__What this task involves__
Filter the entries, keeping every line with the word "images".

__Data records__

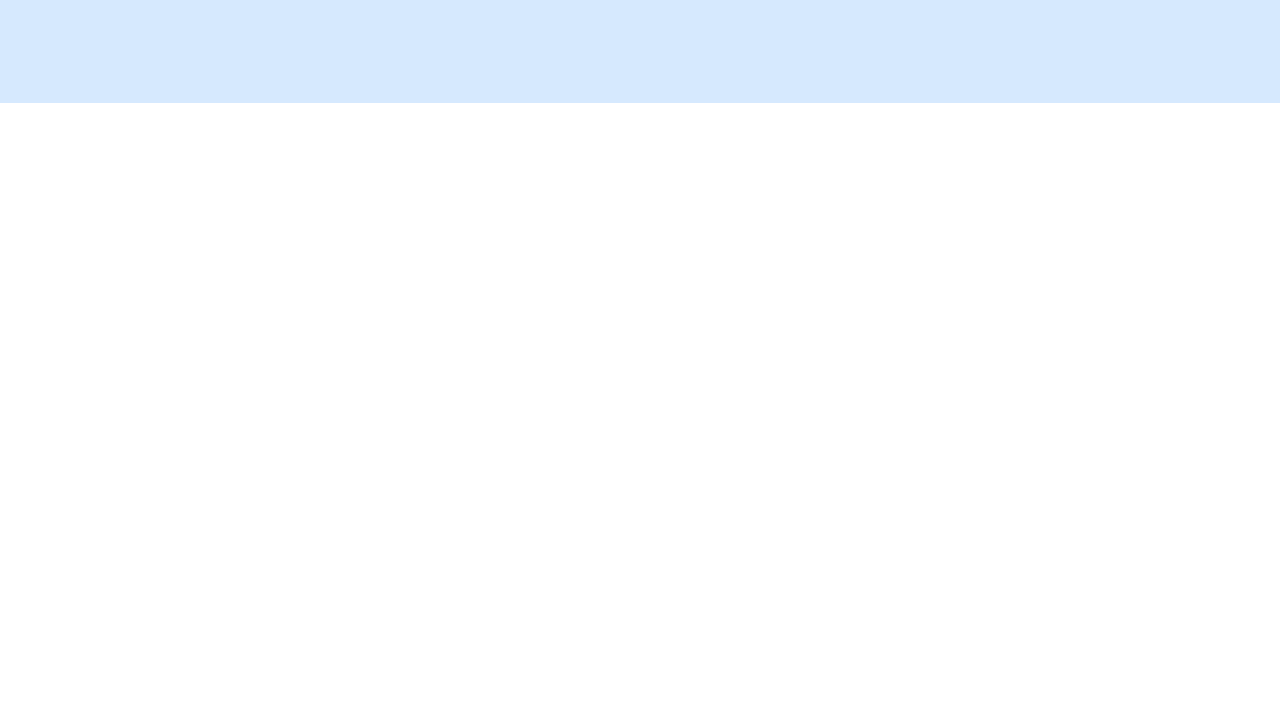
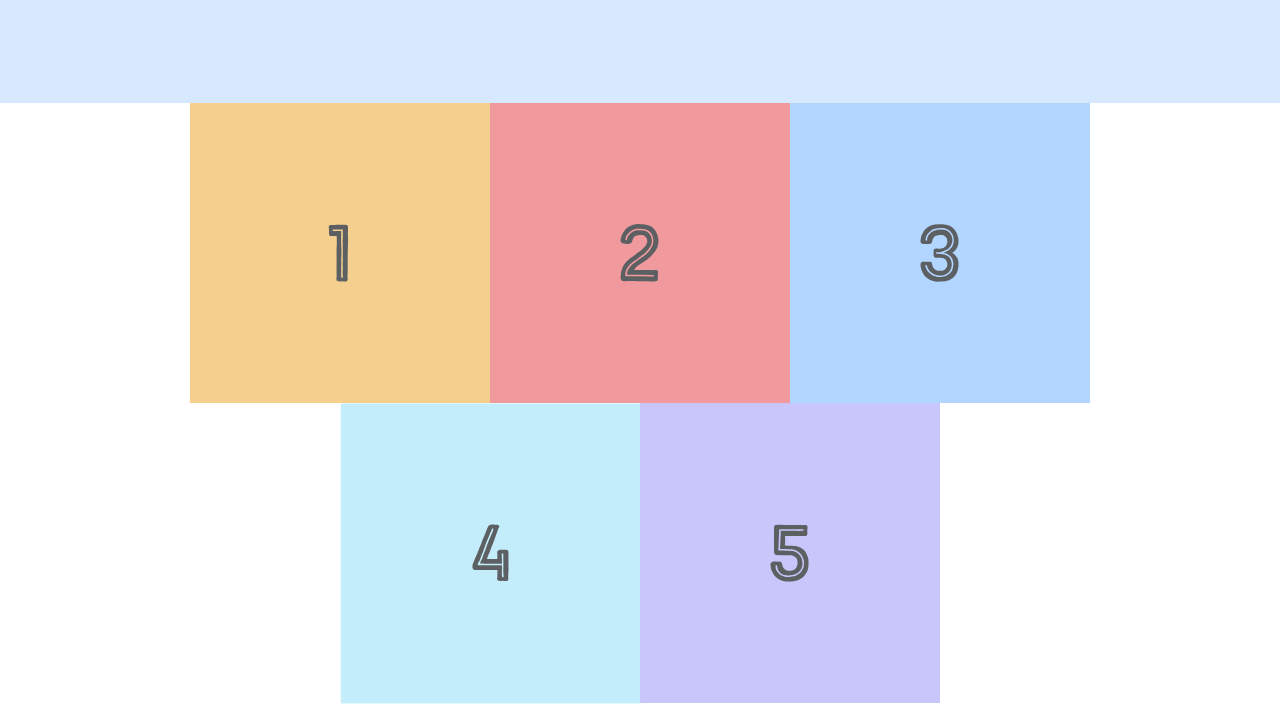
Before and after one commit to loveisgala/css-flexbox, a plain HTML site: page index.html in a window 1280 px wide. Shown: the part 257-965 px from the top of the page. Before the commit the page ends 800 px from the top, so only its background shows below. Drawn offline with Linux system fonts and the light colour scheme.

Commit message:
wrapping flex items

```diff
--- a/index.html
+++ b/index.html
@@ -25,6 +25,27 @@
             <div class='social'><img src='images/social-icons.svg' /></div>
         </div>
     </div>
+
+    <div class='photo-grid-container'>
+        <div class='photo-grid'>
+            <div class='photo-grid-item first-item'>
+                <img src='images/one.svg' />
+            </div>
+            <div class='photo-grid-item'>
+                <img src='images/two.svg' />
+            </div>
+            <div class='photo-grid-item'>
+                <img src='images/three.svg' />
+            </div>
+            <div class='photo-grid-item'>
+                <img src='images/four.svg' />
+            </div>
+            <div class='photo-grid-item last-item'>
+                <img src='images/five.svg' />
+            </div>
+        </div>
+
+    </div>
 </body>
 
 </html>
--- a/styles.css
+++ b/styles.css
@@ -46,3 +46,20 @@ body {
     justify-content: space-between;
     align-items: center;
 }
+
+.photo-grid-container {
+    display: flex;
+    justify-content: center;
+}
+
+.photo-grid {
+    width: 900px;
+    display: flex;
+    justify-content: center;
+    flex-wrap: wrap;
+}
+
+.photo-grid-item {
+    width: 300px;
+    height: 300px;
+}
```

__Task output__
             <div class='social'><img src='images/social-icons.svg' /></div>
+                <img src='images/one.svg' />
+                <img src='images/two.svg' />
+                <img src='images/three.svg' />
+                <img src='images/four.svg' />
+                <img src='images/five.svg' />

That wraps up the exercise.